● **Work to complete**:
Every line of the material is to be reproduced verbatim.

● **Supplied material**:
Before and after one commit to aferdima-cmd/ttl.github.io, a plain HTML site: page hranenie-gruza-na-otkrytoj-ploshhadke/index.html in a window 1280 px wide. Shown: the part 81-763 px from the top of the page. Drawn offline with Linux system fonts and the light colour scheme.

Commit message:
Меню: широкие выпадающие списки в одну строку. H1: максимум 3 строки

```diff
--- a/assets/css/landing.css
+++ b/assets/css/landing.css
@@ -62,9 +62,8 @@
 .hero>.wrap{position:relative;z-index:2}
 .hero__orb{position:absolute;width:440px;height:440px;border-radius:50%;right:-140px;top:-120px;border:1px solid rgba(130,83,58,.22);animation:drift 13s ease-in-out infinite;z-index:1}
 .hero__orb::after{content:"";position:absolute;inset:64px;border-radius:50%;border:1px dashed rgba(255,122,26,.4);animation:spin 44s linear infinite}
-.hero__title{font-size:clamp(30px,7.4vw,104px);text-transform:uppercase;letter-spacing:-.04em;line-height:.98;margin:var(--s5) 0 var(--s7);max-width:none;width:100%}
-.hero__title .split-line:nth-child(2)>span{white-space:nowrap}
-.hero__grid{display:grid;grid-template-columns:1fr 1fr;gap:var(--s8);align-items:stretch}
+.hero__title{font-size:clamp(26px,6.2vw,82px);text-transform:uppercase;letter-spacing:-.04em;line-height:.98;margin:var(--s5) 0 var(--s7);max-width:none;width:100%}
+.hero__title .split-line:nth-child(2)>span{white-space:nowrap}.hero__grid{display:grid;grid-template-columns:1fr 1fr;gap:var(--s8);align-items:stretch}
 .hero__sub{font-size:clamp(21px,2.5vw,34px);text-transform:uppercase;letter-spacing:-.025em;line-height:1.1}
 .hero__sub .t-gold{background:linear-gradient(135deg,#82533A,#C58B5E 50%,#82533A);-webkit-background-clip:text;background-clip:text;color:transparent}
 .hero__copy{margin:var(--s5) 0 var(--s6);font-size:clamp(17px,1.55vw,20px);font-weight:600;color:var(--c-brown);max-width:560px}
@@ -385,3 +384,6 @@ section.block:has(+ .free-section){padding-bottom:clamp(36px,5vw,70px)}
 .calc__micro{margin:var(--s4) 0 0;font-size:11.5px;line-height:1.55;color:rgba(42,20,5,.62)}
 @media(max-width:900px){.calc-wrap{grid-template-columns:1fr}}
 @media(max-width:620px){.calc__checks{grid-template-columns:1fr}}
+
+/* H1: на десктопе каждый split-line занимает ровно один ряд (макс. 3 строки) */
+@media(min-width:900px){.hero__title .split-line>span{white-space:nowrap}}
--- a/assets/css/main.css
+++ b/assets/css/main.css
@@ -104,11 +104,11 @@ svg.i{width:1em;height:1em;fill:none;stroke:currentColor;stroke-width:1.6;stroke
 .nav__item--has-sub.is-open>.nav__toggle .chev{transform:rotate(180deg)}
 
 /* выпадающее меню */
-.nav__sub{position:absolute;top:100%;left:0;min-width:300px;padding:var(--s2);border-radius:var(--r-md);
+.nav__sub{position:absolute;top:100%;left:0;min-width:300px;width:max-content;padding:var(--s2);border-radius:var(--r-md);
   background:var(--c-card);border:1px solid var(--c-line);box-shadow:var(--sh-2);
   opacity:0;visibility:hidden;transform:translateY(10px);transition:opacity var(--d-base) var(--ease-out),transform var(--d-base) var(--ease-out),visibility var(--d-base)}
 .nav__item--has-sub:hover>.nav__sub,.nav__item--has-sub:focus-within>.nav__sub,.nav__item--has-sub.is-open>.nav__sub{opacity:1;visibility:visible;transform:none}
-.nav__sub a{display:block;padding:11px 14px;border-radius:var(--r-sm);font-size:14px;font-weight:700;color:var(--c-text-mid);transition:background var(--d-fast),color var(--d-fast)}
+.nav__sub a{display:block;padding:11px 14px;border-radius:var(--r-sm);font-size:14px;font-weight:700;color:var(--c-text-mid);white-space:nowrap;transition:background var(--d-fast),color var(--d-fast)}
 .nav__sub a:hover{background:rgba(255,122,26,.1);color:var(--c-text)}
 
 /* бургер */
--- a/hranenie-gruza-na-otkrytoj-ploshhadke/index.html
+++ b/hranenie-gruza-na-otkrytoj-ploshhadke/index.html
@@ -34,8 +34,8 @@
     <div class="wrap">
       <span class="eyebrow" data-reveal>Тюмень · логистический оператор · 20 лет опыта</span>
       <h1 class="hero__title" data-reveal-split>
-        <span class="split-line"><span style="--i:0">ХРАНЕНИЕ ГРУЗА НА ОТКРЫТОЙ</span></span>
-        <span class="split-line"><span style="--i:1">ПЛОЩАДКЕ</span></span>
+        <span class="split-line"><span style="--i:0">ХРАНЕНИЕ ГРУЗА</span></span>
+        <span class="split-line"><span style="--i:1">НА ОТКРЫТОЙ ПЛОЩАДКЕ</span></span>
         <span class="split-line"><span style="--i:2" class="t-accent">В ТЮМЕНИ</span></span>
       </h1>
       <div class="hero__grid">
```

● **Response for this exercise**:
Before and after one commit to aferdima-cmd/ttl.github.io, a plain HTML site: page hranenie-gruza-na-otkrytoj-ploshhadke/index.html in a window 1280 px wide. Shown: the part 81-763 px from the top of the page. Drawn offline with Linux system fonts and the light colour scheme.

Commit message:
Меню: широкие выпадающие списки в одну строку. H1: максимум 3 строки

```diff
--- a/assets/css/landing.css
+++ b/assets/css/landing.css
@@ -62,9 +62,8 @@
 .hero>.wrap{position:relative;z-index:2}
 .hero__orb{position:absolute;width:440px;height:440px;border-radius:50%;right:-140px;top:-120px;border:1px solid rgba(130,83,58,.22);animation:drift 13s ease-in-out infinite;z-index:1}
 .hero__orb::after{content:"";position:absolute;inset:64px;border-radius:50%;border:1px dashed rgba(255,122,26,.4);animation:spin 44s linear infinite}
-.hero__title{font-size:clamp(30px,7.4vw,104px);text-transform:uppercase;letter-spacing:-.04em;line-height:.98;margin:var(--s5) 0 var(--s7);max-width:none;width:100%}
-.hero__title .split-line:nth-child(2)>span{white-space:nowrap}
-.hero__grid{display:grid;grid-template-columns:1fr 1fr;gap:var(--s8);align-items:stretch}
+.hero__title{font-size:clamp(26px,6.2vw,82px);text-transform:uppercase;letter-spacing:-.04em;line-height:.98;margin:var(--s5) 0 var(--s7);max-width:none;width:100%}
+.hero__title .split-line:nth-child(2)>span{white-space:nowrap}.hero__grid{display:grid;grid-template-columns:1fr 1fr;gap:var(--s8);align-items:stretch}
 .hero__sub{font-size:clamp(21px,2.5vw,34px);text-transform:uppercase;letter-spacing:-.025em;line-height:1.1}
 .hero__sub .t-gold{background:linear-gradient(135deg,#82533A,#C58B5E 50%,#82533A);-webkit-background-clip:text;background-clip:text;color:transparent}
 .hero__copy{margin:var(--s5) 0 var(--s6);font-size:clamp(17px,1.55vw,20px);font-weight:600;color:var(--c-brown);max-width:560px}
@@ -385,3 +384,6 @@ section.block:has(+ .free-section){padding-bottom:clamp(36px,5vw,70px)}
 .calc__micro{margin:var(--s4) 0 0;font-size:11.5px;line-height:1.55;color:rgba(42,20,5,.62)}
 @media(max-width:900px){.calc-wrap{grid-template-columns:1fr}}
 @media(max-width:620px){.calc__checks{grid-template-columns:1fr}}
+
+/* H1: на десктопе каждый split-line занимает ровно один ряд (макс. 3 строки) */
+@media(min-width:900px){.hero__title .split-line>span{white-space:nowrap}}
--- a/assets/css/main.css
+++ b/assets/css/main.css
@@ -104,11 +104,11 @@ svg.i{width:1em;height:1em;fill:none;stroke:currentColor;stroke-width:1.6;stroke
 .nav__item--has-sub.is-open>.nav__toggle .chev{transform:rotate(180deg)}
 
 /* выпадающее меню */
-.nav__sub{position:absolute;top:100%;left:0;min-width:300px;padding:var(--s2);border-radius:var(--r-md);
+.nav__sub{position:absolute;top:100%;left:0;min-width:300px;width:max-content;padding:var(--s2);border-radius:var(--r-md);
   background:var(--c-card);border:1px solid var(--c-line);box-shadow:var(--sh-2);
   opacity:0;visibility:hidden;transform:translateY(10px);transition:opacity var(--d-base) var(--ease-out),transform var(--d-base) var(--ease-out),visibility var(--d-base)}
 .nav__item--has-sub:hover>.nav__sub,.nav__item--has-sub:focus-within>.nav__sub,.nav__item--has-sub.is-open>.nav__sub{opacity:1;visibility:visible;transform:none}
-.nav__sub a{display:block;padding:11px 14px;border-radius:var(--r-sm);font-size:14px;font-weight:700;color:var(--c-text-mid);transition:background var(--d-fast),color var(--d-fast)}
+.nav__sub a{display:block;padding:11px 14px;border-radius:var(--r-sm);font-size:14px;font-weight:700;color:var(--c-text-mid);white-space:nowrap;transition:background var(--d-fast),color var(--d-fast)}
 .nav__sub a:hover{background:rgba(255,122,26,.1);color:var(--c-text)}
 
 /* бургер */
--- a/hranenie-gruza-na-otkrytoj-ploshhadke/index.html
+++ b/hranenie-gruza-na-otkrytoj-ploshhadke/index.html
@@ -34,8 +34,8 @@
     <div class="wrap">
       <span class="eyebrow" data-reveal>Тюмень · логистический оператор · 20 лет опыта</span>
       <h1 class="hero__title" data-reveal-split>
-        <span class="split-line"><span style="--i:0">ХРАНЕНИЕ ГРУЗА НА ОТКРЫТОЙ</span></span>
-        <span class="split-line"><span style="--i:1">ПЛОЩАДКЕ</span></span>
+        <span class="split-line"><span style="--i:0">ХРАНЕНИЕ ГРУЗА</span></span>
+        <span class="split-line"><span style="--i:1">НА ОТКРЫТОЙ ПЛОЩАДКЕ</span></span>
         <span class="split-line"><span style="--i:2" class="t-accent">В ТЮМЕНИ</span></span>
       </h1>
       <div class="hero__grid">
```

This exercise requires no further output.